YOUR OBJECTIVE —
Return each line of the records below that contains the word "README".

RECORDED DATA —
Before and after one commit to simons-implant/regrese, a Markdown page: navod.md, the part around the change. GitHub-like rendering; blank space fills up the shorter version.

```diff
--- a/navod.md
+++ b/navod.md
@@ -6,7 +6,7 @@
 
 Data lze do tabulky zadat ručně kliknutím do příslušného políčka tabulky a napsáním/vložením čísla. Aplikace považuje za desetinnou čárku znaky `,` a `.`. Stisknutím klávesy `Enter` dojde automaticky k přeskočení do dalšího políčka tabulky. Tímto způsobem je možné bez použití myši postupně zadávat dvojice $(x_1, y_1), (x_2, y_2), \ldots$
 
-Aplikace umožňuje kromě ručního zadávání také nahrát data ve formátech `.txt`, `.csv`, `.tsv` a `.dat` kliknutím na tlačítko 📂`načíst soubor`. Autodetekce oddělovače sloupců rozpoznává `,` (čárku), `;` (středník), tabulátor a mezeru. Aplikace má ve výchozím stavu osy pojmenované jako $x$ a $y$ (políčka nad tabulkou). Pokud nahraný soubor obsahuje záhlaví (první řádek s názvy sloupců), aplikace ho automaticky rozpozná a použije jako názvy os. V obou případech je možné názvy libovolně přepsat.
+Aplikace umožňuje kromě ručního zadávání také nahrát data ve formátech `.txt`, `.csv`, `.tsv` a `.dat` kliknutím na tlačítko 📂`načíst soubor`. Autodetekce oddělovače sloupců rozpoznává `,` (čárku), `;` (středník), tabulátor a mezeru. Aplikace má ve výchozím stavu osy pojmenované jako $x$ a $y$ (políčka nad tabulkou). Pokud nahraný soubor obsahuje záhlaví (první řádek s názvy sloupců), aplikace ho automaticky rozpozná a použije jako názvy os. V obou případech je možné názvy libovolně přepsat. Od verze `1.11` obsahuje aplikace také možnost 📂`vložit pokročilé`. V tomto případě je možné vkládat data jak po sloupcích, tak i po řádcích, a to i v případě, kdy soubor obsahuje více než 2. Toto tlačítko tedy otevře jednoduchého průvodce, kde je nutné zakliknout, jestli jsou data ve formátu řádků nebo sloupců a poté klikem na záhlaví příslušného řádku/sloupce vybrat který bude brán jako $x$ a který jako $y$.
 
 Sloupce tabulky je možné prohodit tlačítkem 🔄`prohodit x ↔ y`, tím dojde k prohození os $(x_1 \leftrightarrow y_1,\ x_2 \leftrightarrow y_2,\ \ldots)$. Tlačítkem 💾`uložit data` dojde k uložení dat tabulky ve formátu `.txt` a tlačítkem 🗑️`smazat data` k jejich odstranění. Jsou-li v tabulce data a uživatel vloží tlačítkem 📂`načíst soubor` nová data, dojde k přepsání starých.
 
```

--

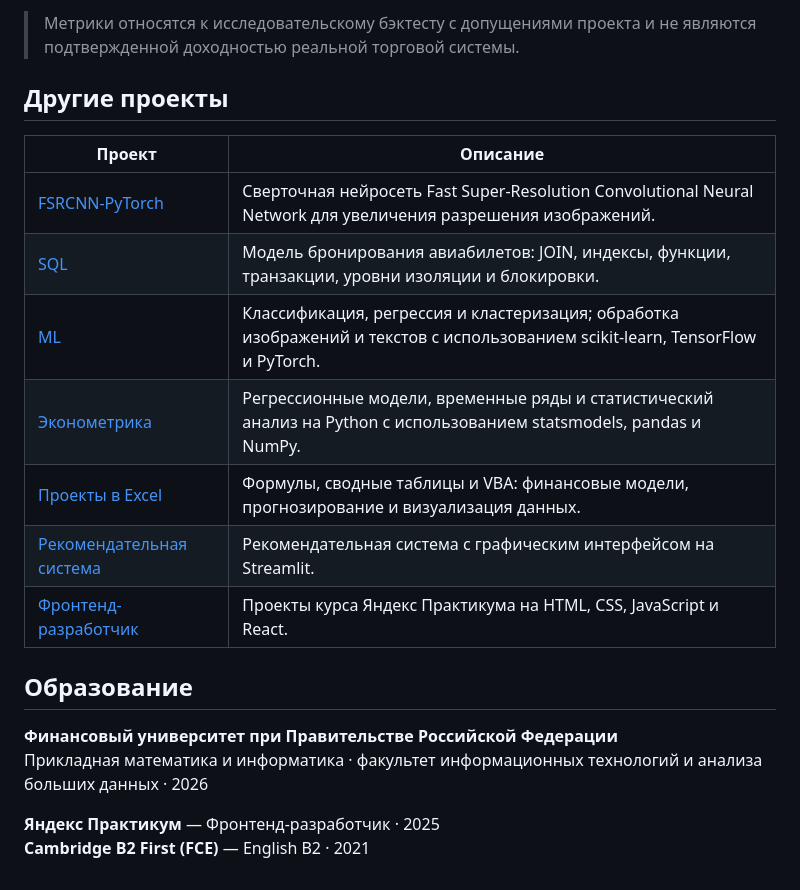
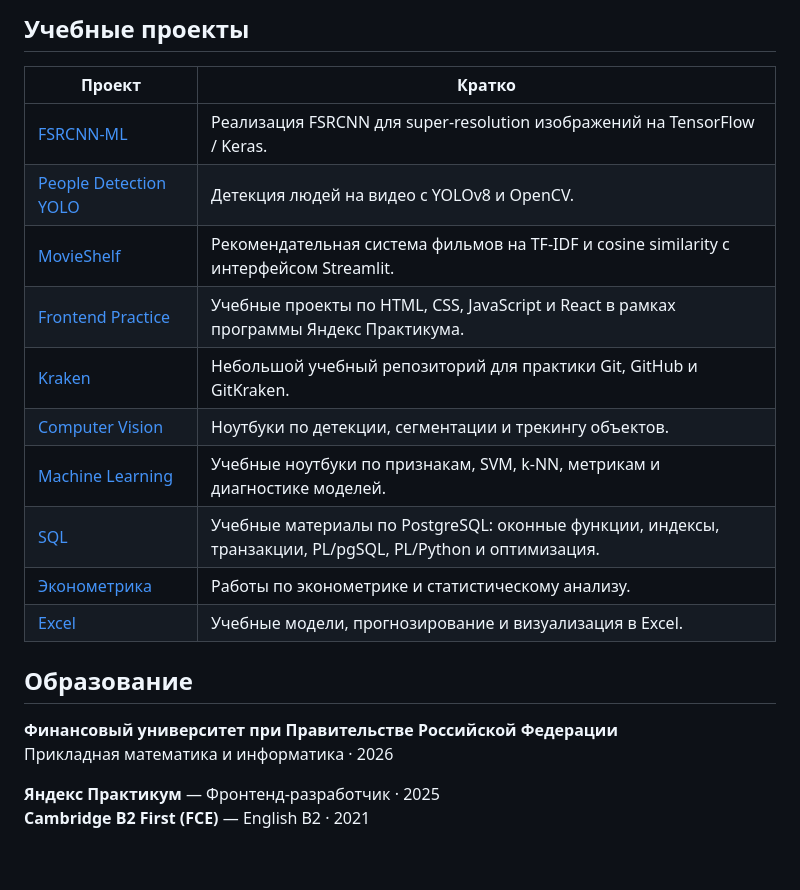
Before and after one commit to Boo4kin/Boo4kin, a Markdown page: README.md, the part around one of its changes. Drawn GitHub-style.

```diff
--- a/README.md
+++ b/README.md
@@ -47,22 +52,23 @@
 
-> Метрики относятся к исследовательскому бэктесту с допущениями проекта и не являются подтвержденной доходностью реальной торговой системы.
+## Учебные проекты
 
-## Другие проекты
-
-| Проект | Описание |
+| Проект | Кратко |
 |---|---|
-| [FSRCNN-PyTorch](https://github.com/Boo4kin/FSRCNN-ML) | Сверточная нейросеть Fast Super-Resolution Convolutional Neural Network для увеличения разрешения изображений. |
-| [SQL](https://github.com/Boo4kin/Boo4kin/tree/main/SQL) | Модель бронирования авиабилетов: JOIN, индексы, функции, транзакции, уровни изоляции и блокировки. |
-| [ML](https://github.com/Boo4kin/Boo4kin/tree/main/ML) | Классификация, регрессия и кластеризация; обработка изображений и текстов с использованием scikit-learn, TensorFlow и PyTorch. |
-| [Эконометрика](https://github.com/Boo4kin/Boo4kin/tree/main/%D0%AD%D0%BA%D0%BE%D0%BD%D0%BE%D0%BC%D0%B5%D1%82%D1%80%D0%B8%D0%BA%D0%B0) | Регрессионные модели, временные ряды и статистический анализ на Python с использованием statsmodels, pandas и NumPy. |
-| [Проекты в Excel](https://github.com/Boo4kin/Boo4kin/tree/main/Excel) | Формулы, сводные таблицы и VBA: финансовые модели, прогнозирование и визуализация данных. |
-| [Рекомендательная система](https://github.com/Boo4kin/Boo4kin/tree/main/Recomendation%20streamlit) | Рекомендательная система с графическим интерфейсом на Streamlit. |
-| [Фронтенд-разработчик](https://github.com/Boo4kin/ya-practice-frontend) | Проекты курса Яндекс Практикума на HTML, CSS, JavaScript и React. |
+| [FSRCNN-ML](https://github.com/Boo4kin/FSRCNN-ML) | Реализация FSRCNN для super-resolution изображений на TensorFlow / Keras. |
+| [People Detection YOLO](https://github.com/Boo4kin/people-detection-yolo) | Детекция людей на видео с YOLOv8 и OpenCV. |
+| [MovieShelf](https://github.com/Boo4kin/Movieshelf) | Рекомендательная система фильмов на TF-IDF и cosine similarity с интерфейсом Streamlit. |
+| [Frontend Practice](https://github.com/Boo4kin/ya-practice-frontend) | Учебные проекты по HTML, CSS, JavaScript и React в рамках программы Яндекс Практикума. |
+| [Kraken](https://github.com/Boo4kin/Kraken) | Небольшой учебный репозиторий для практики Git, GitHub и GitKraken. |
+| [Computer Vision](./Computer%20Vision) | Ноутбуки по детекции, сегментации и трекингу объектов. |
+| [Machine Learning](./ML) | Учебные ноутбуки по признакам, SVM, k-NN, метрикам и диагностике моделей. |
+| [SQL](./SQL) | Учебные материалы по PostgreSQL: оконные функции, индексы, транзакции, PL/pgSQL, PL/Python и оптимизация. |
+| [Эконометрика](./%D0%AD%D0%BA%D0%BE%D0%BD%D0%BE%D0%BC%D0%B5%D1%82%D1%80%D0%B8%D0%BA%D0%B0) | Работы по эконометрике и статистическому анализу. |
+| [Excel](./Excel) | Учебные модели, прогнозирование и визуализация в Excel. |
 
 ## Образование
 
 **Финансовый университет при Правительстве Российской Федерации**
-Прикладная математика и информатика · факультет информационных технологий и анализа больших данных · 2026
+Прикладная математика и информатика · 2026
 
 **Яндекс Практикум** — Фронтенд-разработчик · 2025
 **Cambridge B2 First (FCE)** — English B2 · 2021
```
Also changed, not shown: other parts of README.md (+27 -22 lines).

TASK SOLUTION —
Before and after one commit to Boo4kin/Boo4kin, a Markdown page: README.md, the part around one of its changes. Drawn GitHub-style.
--- a/README.md
+++ b/README.md
Also changed, not shown: other parts of README.md (+27 -22 lines).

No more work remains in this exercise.